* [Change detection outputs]
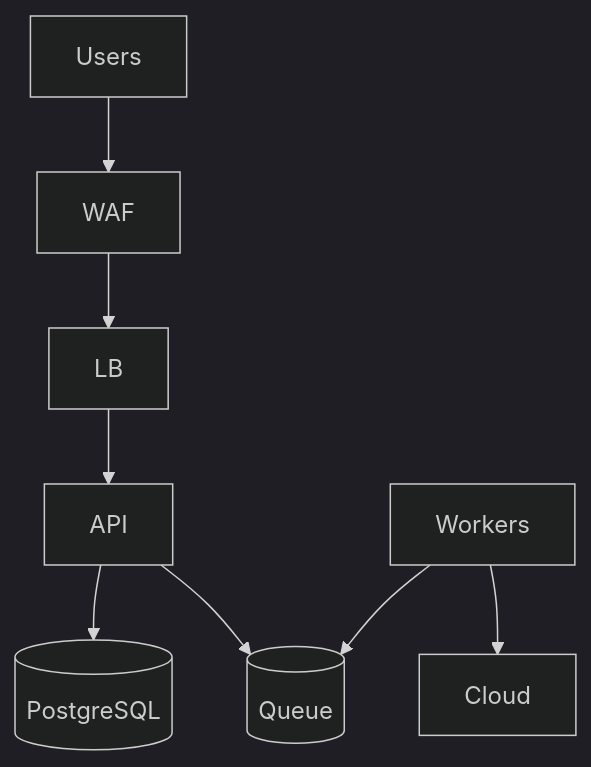
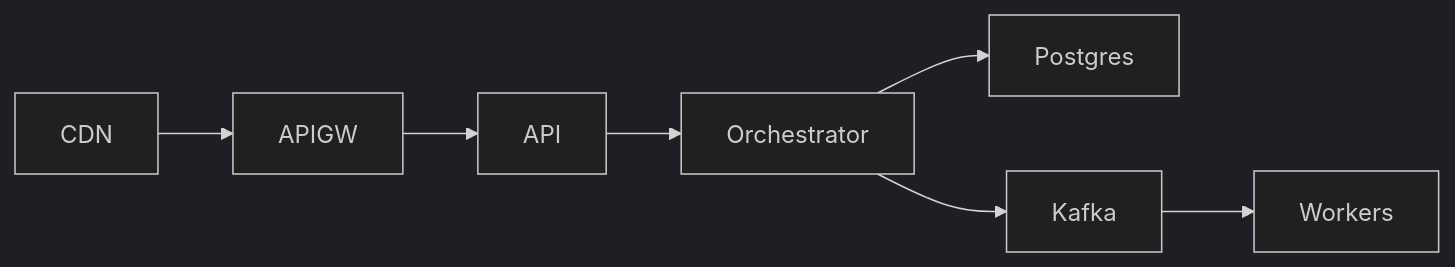
Before and after one commit to 0Ankit0/Project-Ideas: the diagram in Resource Lifecycle Management Platform/infrastructure/deployment-diagram.md, drawn with Mermaid (dark theme). The commit also changed other lines of this file and 37 other files, not shown here.

````diff
--- a/Resource Lifecycle Management Platform/infrastructure/deployment-diagram.md
+++ b/Resource Lifecycle Management Platform/infrastructure/deployment-diagram.md
@@ -3,8 +34,8 @@
 ```mermaid
-flowchart TB
-  Users --> WAF --> LB --> API
-  API --> DB[(PostgreSQL)]
-  API --> MQ[(Queue)]
-  Workers --> MQ
-  Workers --> Cloud
+flowchart LR
+  CDN --> APIGW --> API
+  API --> Orchestrator
+  Orchestrator --> Postgres
+  Orchestrator --> Kafka
+  Kafka --> Workers
 ```
````
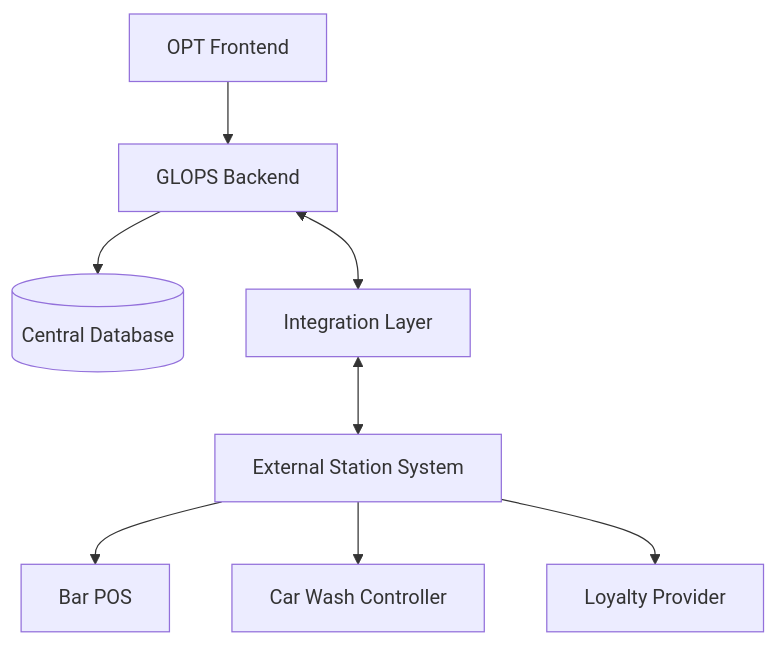
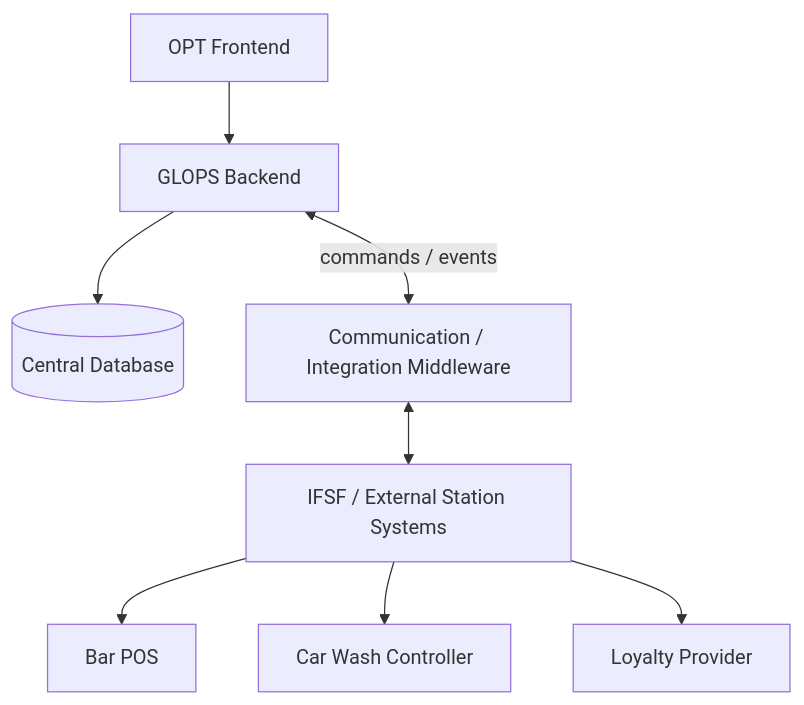
One commit to mamzpy/glops-backend changed the second of 5 diagrams in docs/architecture/data-ownership-and-system-flows.it.md. Above: the diagram before and after it, drawn with Mermaid. The commit also changed other lines of this file, not shown here.

Commit message:
docs: update data ownership doc - merge integration boundaries, label middleware arrows

````diff
--- a/docs/architecture/data-ownership-and-system-flows.it.md
+++ b/docs/architecture/data-ownership-and-system-flows.it.md
@@ -51,10 +109,10 @@
 ```mermaid
 flowchart TD
     A[OPT Frontend] --> B[GLOPS Backend]
     B --> C[(Central Database)]
-    B <--> D[Integration Layer]
-    D <--> E[External Station System]
+    B <-->|commands / events| D[Communication / Integration Middleware]
+    D <--> E[IFSF / External Station Systems]
     E --> F[Bar POS]
     E --> G[Car Wash Controller]
     E --> H[Loyalty Provider]
 ```
````
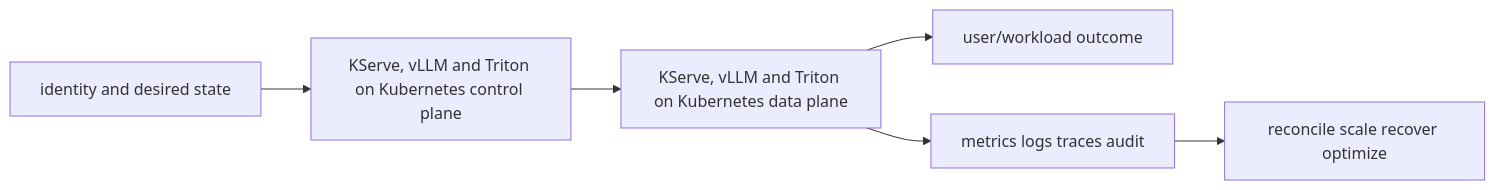
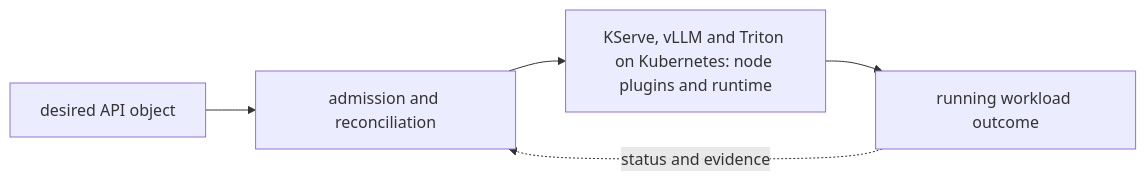
The diagram in 06-kubernetes/09-gpu-llmops/03-model-serving/README.md (tomkidumbuyo/DevOps-interview-preparation), drawn with Mermaid before and after one commit. The commit also changed other lines of this file and 753 other files, not shown here.

````diff
--- a/06-kubernetes/09-gpu-llmops/03-model-serving/README.md
+++ b/06-kubernetes/09-gpu-llmops/03-model-serving/README.md
@@ -19,8 +31,7 @@
 ```mermaid
 flowchart LR
-  I[identity and desired state] --> C[KServe, vLLM and Triton on Kubernetes control plane]
-  C --> D[KServe, vLLM and Triton on Kubernetes data plane]
-  D --> U[user/workload outcome]
-  D --> O[metrics logs traces audit]
-  O --> R[reconcile scale recover optimize]
+  A["desired API object"] --> B["admission and reconciliation"]
+  B --> C["KServe, vLLM and Triton on Kubernetes: node plugins and runtime"]
+  C --> D["running workload outcome"]
+  D -. "status and evidence" .-> B
 ```
````
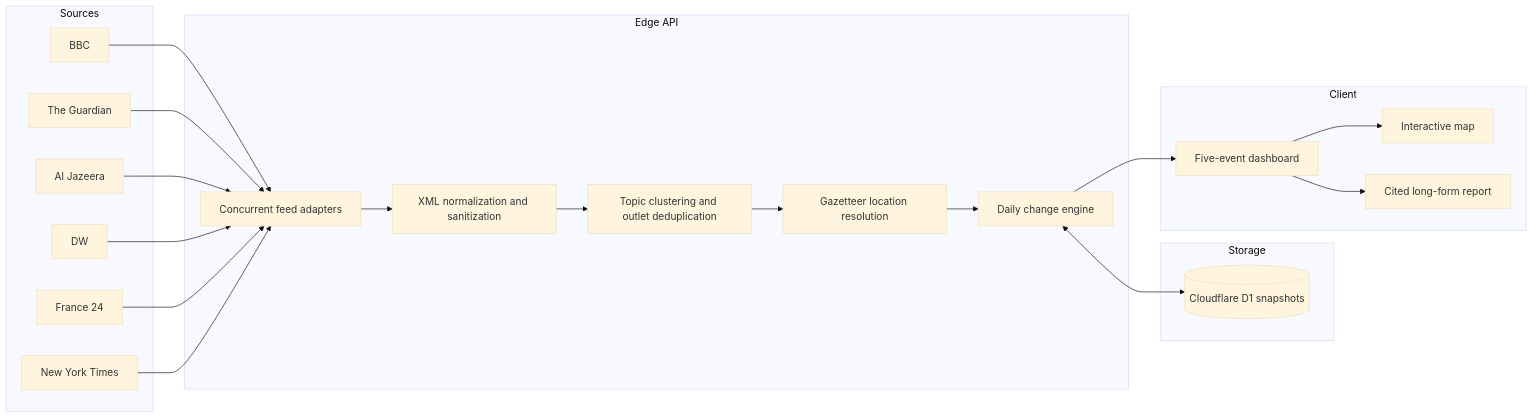
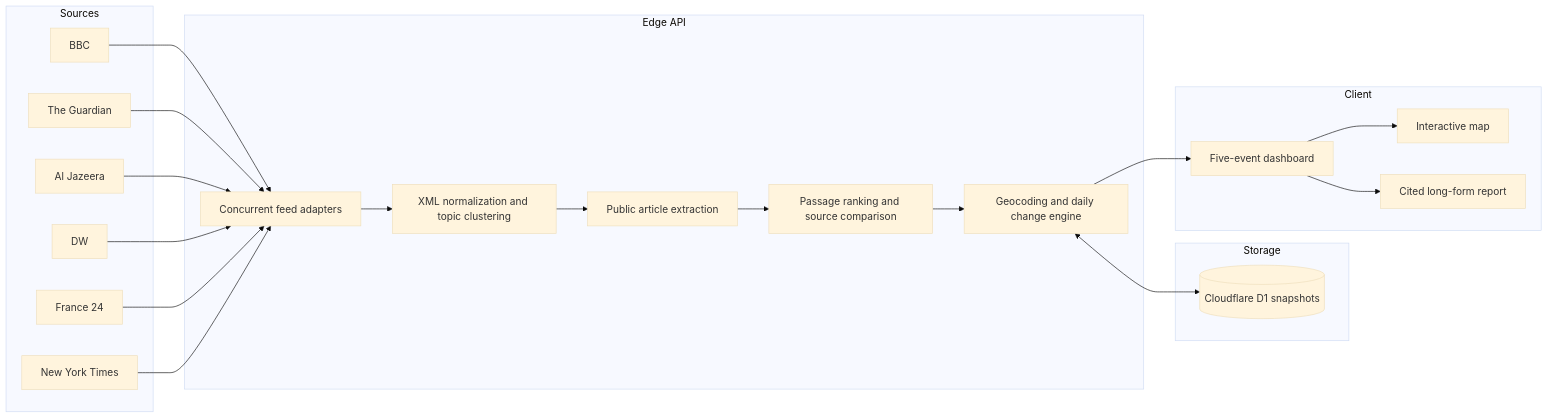
Before and after one commit to FixedChannel567/opsbriefing: the diagram in README.md, drawn with Mermaid (base theme). The commit also changed other lines of this file and 1 other file, not shown here.

````diff
--- a/README.md
+++ b/README.md
@@ -29,35 +30,35 @@
 ```mermaid
 flowchart LR
   subgraph Sources
     A1[BBC]
     A2[The Guardian]
     A3[Al Jazeera]
     A4[DW]
     A5[France 24]
     A6[New York Times]
   end
 
   subgraph Edge API
     B[Concurrent feed adapters]
-    C[XML normalization and sanitization]
-    D[Topic clustering and outlet deduplication]
-    E[Gazetteer location resolution]
-    F[Daily change engine]
+    C[XML normalization and topic clustering]
+    D[Public article extraction]
+    E[Passage ranking and source comparison]
+    F[Geocoding and daily change engine]
   end
 
   subgraph Storage
     G[(Cloudflare D1 snapshots)]
   end
 
   subgraph Client
     H[Five-event dashboard]
     I[Interactive map]
     J[Cited long-form report]
   end
 
   A1 & A2 & A3 & A4 & A5 & A6 --> B
   B --> C --> D --> E --> F
   F <--> G
   F --> H
   H --> I & J
 ```
````
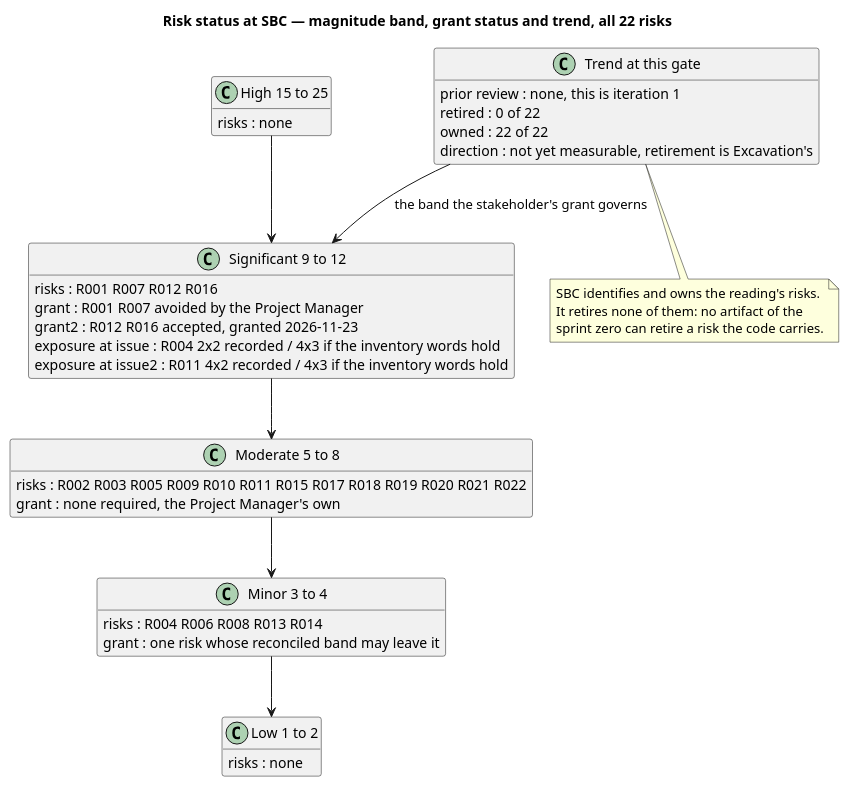
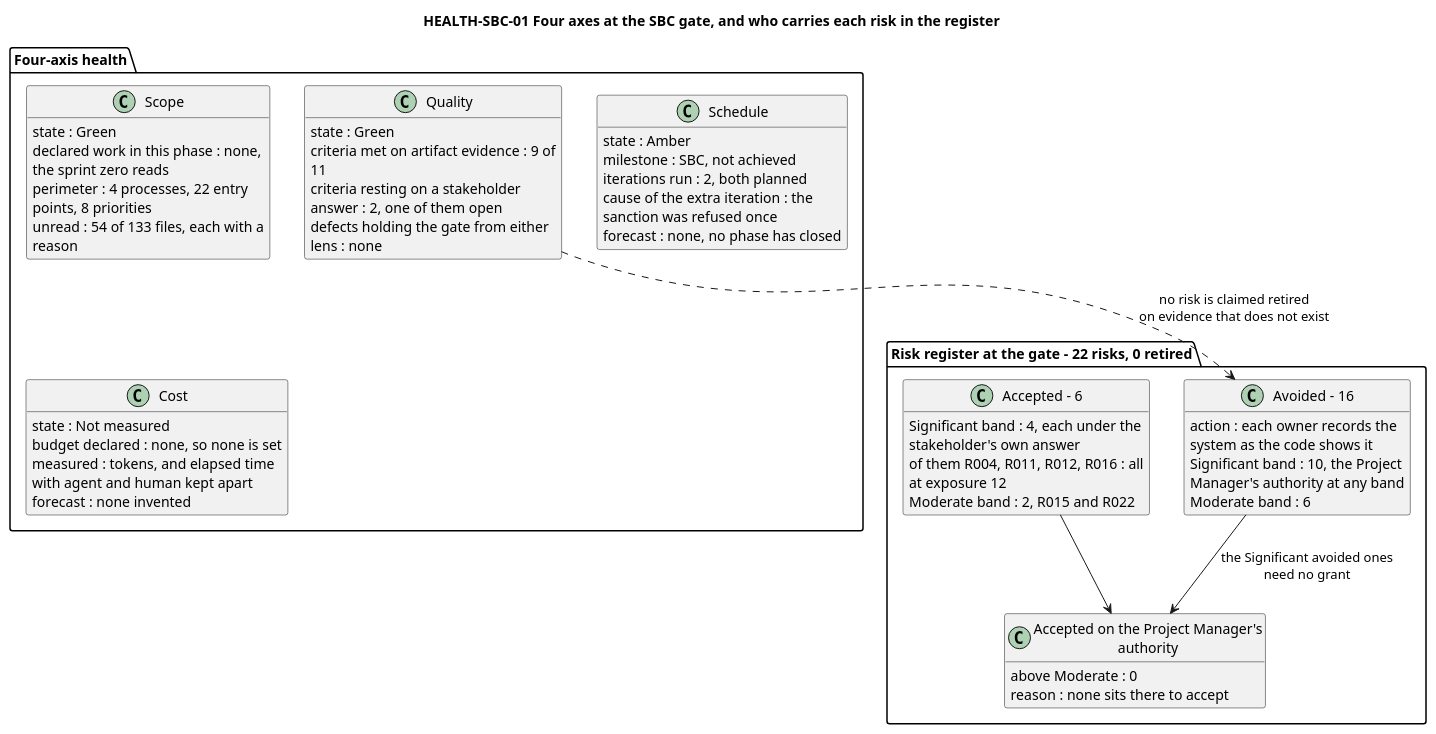
One commit to banense-test/TodoApp changed the third of 13 diagrams in docs/artifacts/project-management/review-record.md. Above: the diagram before and after it, drawn with PlantUML. The commit also changed other lines of this file, not shown here.

First line of the commit message:
Management Reviewer [Survey2]: upsert Review Record

````diff
--- a/docs/artifacts/project-management/review-record.md
+++ b/docs/artifacts/project-management/review-record.md
@@ -291,48 +237,59 @@
 ```plantuml
 @startuml
-title Risk status at SBC — magnitude band, grant status and trend, all 22 risks
+title HEALTH-SBC-01 Four axes at the SBC gate, and who carries each risk in the register
 
 skinparam shadowing false
 skinparam classAttributeIconSize 0
 hide empty members
+skinparam wrapWidth 250
 
-class "High 15 to 25" as HIGH {
-  risks : none
-}
-class "Significant 9 to 12" as SIG {
-  risks : R001 R007 R012 R016
-  grant : R001 R007 avoided by the Project Manager
-  grant2 : R012 R016 accepted, granted 2026-11-23
-  exposure at issue : R004 2x2 recorded / 4x3 if the inventory words hold
-  exposure at issue2 : R011 4x2 recorded / 4x3 if the inventory words hold
-}
-class "Moderate 5 to 8" as MOD {
-  risks : R002 R003 R005 R009 R010 R011 R015 R017 R018 R019 R020 R021 R022
-  grant : none required, the Project Manager's own
-}
-class "Minor 3 to 4" as MIN {
-  risks : R004 R006 R008 R013 R014
-  grant : one risk whose reconciled band may leave it
-}
-class "Low 1 to 2" as LOW {
-  risks : none
-}
-class "Trend at this gate" as T {
-  prior review : none, this is iteration 1
-  retired : 0 of 22
-  owned : 22 of 22
-  direction : not yet measurable, retirement is Excavation's
+package "Four-axis health" {
+  class "Scope" as SC {
+    state : Green
+    declared work in this phase : none, the sprint zero reads
+    perimeter : 4 processes, 22 entry points, 8 priorities
+    unread : 54 of 133 files, each with a reason
+  }
+  class "Schedule" as SD {
+    state : Amber
+    milestone : SBC, not achieved
+    iterations run : 2, both planned
+    cause of the extra iteration : the sanction was refused once
+    forecast : none, no phase has closed
+  }
+  class "Cost" as CO {
+    state : Not measured
+    budget declared : none, so none is set
+    measured : tokens, and elapsed time with agent and human kept apart
+    forecast : none invented
+  }
+  class "Quality" as QU {
+    state : Green
+    criteria met on artifact evidence : 9 of 11
+    criteria resting on a stakeholder answer : 2, one of them open
+    defects holding the gate from either lens : none
+  }
 }
 
-HIGH --> SIG
-SIG --> MOD
-MOD --> MIN
-MIN --> LOW
-T --> SIG : the band the stakeholder's grant governs
-note bottom of T
-  SBC identifies and owns the reading's risks.
-  It retires none of them: no artifact of the
-  sprint zero can retire a risk the code carries.
-end note
+package "Risk register at the gate - 22 risks, 0 retired" {
+  class "Avoided - 16" as AV {
+    action : each owner records the system as the code shows it
+    Significant band : 10, the Project Manager's authority at any band
+    Moderate band : 6
+  }
+  class "Accepted - 6" as AC {
+    Significant band : 4, each under the stakeholder's own answer
+    of them R004, R011, R012, R016 : all at exposure 12
+    Moderate band : 2, R015 and R022
+  }
+  class "Accepted on the Project Manager's authority" as PMA {
+    above Moderate : 0
+    reason : none sits there to accept
+  }
+}
+
+AV --> PMA : the Significant avoided ones\nneed no grant
+AC --> PMA
+QU ..> AV : no risk is claimed retired\non evidence that does not exist
 @enduml
 ```
````
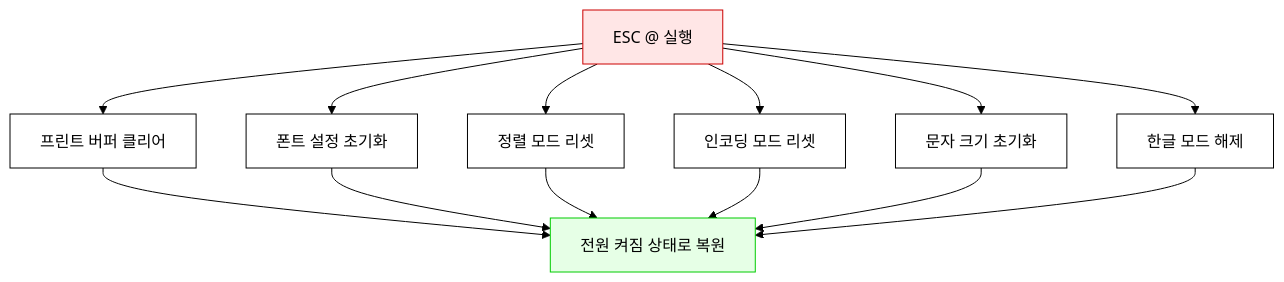
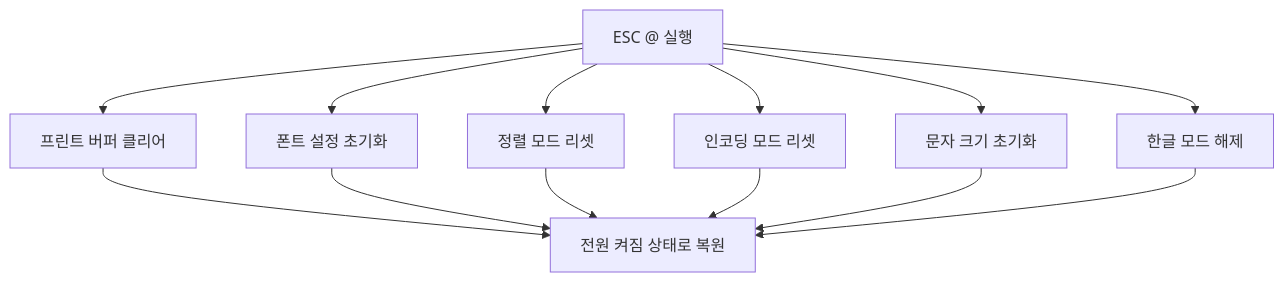
One commit to nicewook/receipt-printer changed the first of 4 diagrams in docs/escpos-commands-deep-dive.md. Above: the diagram before and after it, drawn with Mermaid. The commit also changed other lines of this file and 5 other files, not shown here.

First line of the commit message:
Fix documentation portal Mermaid rendering and clean up markdown files

````diff
--- a/docs/escpos-commands-deep-dive.md
+++ b/docs/escpos-commands-deep-dive.md
@@ -24,28 +24,17 @@
 ```mermaid
-%%{init: {
-  'theme': 'base',
-  'themeVariables': {
-    'primaryColor': '#ffffff',
-    'primaryTextColor': '#000000',
-    'primaryBorderColor': '#000000',
-    'lineColor': '#000000'
-  }
-}}%%
 graph TB
     ESC_AT[ESC @ 실행] --> BUFFER[프린트 버퍼 클리어]
     ESC_AT --> FONT[폰트 설정 초기화]
     ESC_AT --> ALIGN[정렬 모드 리셋]
     ESC_AT --> ENCODING[인코딩 모드 리셋]
     ESC_AT --> SIZE[문자 크기 초기화]
     ESC_AT --> KANJI[한글 모드 해제]
     
     BUFFER --> RESULT[전원 켜짐 상태로 복원]
     FONT --> RESULT
     ALIGN --> RESULT
     ENCODING --> RESULT
     SIZE --> RESULT
     KANJI --> RESULT
     
-    style ESC_AT fill:#ffe6e6,stroke:#cc0000,color:#000000
-    style RESULT fill:#e6ffe6,stroke:#00cc00,color:#000000
 ```
````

* [ABOUT THIS EXERCISE] If a line in the records above holds the string "RESULT", copy it.

* [FINAL ANSWER]
     BUFFER --> RESULT[전원 켜짐 상태로 복원]
     FONT --> RESULT
     ALIGN --> RESULT
     ENCODING --> RESULT
     SIZE --> RESULT
     KANJI --> RESULT
-    style RESULT fill:#e6ffe6,stroke:#00cc00,color:#000000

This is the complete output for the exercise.